I have never ever ever once in my life been exposed to so much diversity in my daily life. It has made me a better person because my eyes are opened wider. It has made my voice louder and stronger because I know it’s the only one of its kind in a sea of unique songs. Diversity has made me deeply internalize that the lens through which I view the world is neither right or wrong – no one’s is – because it is merely a single lens amidst COUNTLESS different prescriptions.
But. BUT. Here is the thing about diversity. Living amongst such radical diversity has also made it abundantly clear that while we all have different backgrounds and opinions and deep-seated beliefs about the way the world is, everything boils down to one of two buckets: GOOD or NOT.
We can all have different lenses on, but there are only two choices when it comes to what we condone when it comes down to the very basics of humanity.
I have noticed that sometimes the people around me can be harsh. They can sometimes be bitter or mean or maybe have different political views than I do. But at the end of the day, they (for the most part, don’t wanna generalize a whole city) believe in the notion that no matter who you are or where you come from, you deserve equal rights and you deserve to be here. Exactly as you are. The beauty of living in NYC is that while it’s maybe the most diverse city in the entire country, and the diversity is APPARENT on every street block, we’re all in this together. The majority is GOOD.

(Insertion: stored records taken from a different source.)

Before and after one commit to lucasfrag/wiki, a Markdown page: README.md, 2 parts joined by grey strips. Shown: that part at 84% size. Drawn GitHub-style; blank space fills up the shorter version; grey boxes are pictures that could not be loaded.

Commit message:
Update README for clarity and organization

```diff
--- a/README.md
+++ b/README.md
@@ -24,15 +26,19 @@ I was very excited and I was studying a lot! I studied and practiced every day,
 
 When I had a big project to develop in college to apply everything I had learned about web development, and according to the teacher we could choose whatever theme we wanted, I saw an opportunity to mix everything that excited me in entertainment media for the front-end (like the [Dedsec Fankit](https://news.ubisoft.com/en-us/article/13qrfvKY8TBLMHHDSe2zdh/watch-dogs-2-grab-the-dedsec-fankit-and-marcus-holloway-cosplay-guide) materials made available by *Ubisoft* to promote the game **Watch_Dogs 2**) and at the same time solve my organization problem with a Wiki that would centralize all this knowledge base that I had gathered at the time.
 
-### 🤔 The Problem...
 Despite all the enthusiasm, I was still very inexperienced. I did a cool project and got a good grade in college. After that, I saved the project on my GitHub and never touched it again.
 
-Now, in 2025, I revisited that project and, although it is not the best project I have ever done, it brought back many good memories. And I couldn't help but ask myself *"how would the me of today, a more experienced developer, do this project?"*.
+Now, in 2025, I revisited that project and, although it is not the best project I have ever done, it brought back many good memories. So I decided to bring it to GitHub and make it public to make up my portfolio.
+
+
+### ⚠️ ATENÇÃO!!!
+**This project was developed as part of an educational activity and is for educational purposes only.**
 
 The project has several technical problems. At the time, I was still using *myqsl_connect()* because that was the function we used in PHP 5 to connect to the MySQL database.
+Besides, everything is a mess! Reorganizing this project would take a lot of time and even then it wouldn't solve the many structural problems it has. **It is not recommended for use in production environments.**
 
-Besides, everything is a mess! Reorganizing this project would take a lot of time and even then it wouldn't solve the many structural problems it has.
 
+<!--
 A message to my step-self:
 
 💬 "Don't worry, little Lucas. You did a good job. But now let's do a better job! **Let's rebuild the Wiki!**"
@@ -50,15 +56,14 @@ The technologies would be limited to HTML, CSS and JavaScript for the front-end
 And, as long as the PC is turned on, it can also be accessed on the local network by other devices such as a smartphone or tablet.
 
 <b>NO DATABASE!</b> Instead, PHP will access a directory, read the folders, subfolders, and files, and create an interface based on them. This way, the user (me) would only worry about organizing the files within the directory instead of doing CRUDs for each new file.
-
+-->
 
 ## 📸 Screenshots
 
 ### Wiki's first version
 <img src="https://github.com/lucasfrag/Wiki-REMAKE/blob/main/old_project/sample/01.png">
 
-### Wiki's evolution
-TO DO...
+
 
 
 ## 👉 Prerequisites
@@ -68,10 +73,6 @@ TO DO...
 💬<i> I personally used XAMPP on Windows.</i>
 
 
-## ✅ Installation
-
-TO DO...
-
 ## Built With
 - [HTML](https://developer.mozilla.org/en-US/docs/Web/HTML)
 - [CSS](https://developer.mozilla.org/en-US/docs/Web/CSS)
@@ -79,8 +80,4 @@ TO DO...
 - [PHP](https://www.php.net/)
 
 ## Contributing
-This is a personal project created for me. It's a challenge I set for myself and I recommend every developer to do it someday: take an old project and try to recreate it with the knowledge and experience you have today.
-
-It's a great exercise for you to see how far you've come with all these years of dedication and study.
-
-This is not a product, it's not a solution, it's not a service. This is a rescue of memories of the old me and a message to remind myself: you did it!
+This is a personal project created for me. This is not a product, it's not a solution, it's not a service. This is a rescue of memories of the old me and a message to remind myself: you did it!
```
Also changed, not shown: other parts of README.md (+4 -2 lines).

The majority of AMERICA is GOOD. I know it. But when we don’t own our stories or speak up or simply get curious as to why our story has favored certain races, religions, genders etc for so long – when we can’t even be proactive with our CURIOSITY – the GOOD gets weaker. And the NOT gets stronger.

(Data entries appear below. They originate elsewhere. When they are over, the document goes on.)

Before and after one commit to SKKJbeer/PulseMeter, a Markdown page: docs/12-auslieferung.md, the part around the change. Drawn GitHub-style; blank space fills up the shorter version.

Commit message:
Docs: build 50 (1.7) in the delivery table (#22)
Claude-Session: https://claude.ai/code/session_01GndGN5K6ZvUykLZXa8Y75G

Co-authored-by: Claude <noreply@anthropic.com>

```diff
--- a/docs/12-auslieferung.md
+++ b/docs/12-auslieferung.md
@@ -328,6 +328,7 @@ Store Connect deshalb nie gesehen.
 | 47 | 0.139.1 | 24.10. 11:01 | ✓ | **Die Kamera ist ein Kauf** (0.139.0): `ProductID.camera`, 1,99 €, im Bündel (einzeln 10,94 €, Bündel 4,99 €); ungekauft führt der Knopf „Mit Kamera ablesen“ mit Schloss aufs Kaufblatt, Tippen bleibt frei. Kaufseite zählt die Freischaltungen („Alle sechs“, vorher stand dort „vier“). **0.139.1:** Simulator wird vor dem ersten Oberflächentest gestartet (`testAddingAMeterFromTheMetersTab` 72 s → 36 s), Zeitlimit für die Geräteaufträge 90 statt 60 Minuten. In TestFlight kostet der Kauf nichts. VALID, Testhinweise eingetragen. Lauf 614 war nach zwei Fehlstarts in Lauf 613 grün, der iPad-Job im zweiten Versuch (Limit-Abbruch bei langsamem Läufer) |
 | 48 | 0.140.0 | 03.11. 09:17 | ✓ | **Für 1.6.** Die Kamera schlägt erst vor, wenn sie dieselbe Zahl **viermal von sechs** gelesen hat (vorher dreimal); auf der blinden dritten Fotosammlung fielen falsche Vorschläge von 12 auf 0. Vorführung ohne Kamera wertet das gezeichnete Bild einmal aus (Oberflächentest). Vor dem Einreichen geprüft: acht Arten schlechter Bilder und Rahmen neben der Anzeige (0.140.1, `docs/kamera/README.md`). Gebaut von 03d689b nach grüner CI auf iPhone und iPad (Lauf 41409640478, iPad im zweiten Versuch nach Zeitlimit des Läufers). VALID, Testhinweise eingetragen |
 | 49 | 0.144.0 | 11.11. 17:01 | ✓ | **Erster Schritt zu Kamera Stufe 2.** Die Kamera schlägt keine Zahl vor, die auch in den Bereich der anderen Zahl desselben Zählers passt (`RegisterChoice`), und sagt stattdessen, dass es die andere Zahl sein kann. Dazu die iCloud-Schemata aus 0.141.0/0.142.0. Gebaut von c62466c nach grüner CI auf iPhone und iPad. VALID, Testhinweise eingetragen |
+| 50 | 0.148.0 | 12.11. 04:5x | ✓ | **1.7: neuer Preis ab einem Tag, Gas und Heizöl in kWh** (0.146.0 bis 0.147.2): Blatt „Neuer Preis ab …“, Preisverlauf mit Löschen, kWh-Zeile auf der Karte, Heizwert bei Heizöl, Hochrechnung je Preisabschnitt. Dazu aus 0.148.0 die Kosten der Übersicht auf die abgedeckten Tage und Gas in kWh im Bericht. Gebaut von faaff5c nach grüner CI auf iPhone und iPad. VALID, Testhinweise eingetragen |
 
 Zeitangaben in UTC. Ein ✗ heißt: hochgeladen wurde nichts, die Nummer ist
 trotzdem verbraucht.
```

As Queen of All Things Brené Brown said so eloquently in her FB Live this week (seriously, go watch it HERE), we need to own our own story in order to write our own ending. If we don’t, the story owns us. The ending gets written for us.
The shame is that too many people think that owning your story means making yourself feel like an asshole. Or that owning your story means aligning yourself with things you don’t believe in. And neither of those could be farther from the truth.

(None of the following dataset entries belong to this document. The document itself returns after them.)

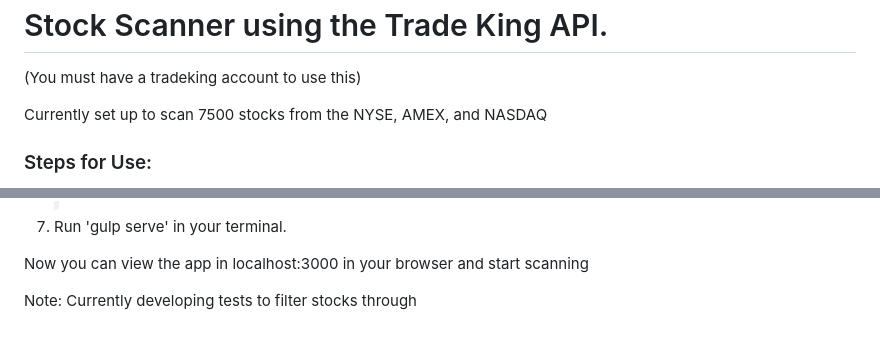
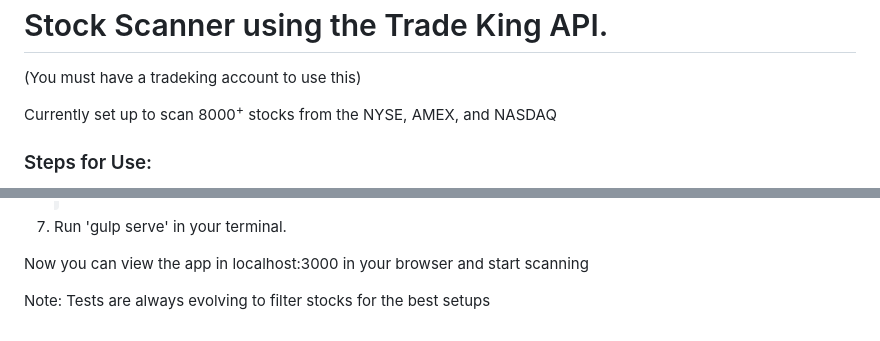
Before and after one commit to gitjameshooper/stock-scanner-1, a Markdown page: README.md, 2 parts joined by grey strips. Rendered like a GitHub page.

```diff
--- a/README.md
+++ b/README.md
@@ -1,7 +1,7 @@
 <h1>Stock Scanner using the Trade King API.</h1>
 <p>(You must have a tradeking account to use this)</p>
 
-<p>Currently set up to scan 7500 stocks from the NYSE, AMEX, and NASDAQ</p>
+<p>Currently set up to scan 8000<sup>+</sup> stocks from the NYSE, AMEX, and NASDAQ</p>
 
 <h3>Steps for Use:</h3>
 <ol>
@@ -25,4 +25,4 @@
 
 <p>Now you can view the app in localhost:3000 in your browser and start scanning</p>
 
-<p>Note: Currently developing tests to filter stocks through</p>
+<p>Note: Tests are always evolving to filter stocks for the best setups</p>
```
Also changed, not shown: client/img/playbook/abcd-test.jpg (added), client/img/playbook/gap-test.jpg (added), client/img/playbook/speed-test.jpg (added), client/img/playbook/swing-test.jpg (added), client/img/playbook/vwap-test.jpg (added), 7 other files.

We’ve been talking a lot aboutrecoveryandeatingdisorderson WANT lately, so to go with an analogy: owning that you once had an eating disorder does not mean it defines who you are. Owning the fact that an eating disorder was a part of your story does not mean it is anywhere near your entire narrative.
Owning that our country was built on white supremacy, that anti-semitism and racism and homophobia are woven deep in our fabric, does 👏not 👏mean 👏 that WE ourselves are any of those things. But to stay silent – to not even let your curiosity question GOOD vs NOT out loud – is to stay in denial of a NOT that has gone on for far too long.
Speak up. It matters. Oh my god does it matter. I’m not saying you have to be posting all the time on social media. But words have immense power. We learn from each other. Just like bonding over negativity, if we make silence our MO, others will follow suit. However, if we start thoughtful conversations or make at the very least offhand comments boosting the GOOD and admonishing the NOT, others will start to follow. Your words let others know where you stand and how you think we should write the rest of our story.
And if you are struggling right now at speaking your mind – if you are feeling like you’re maybe at risk of losing your community or someone you love because they’re afraid of what owning their story might mean and will disown you if you’re the one who brings it into the light, because I do recognize that that is a VERY REAL THING for some people – I urge you to at the very least weave curiosity into your conversations.
It can go something like this: “It’s funny: we were raised to believe that XYZ” or “We learned 123 in our textbooks or in Bible study”…”But my current, more enlightened self WONDERS: _______?”
Create your own script. Wonder deeply and with intention. But do it out loud.
Wondering out loud opens doors that blame or shame cannot, and can lead to taking ownership of your past and therefore creating a new future.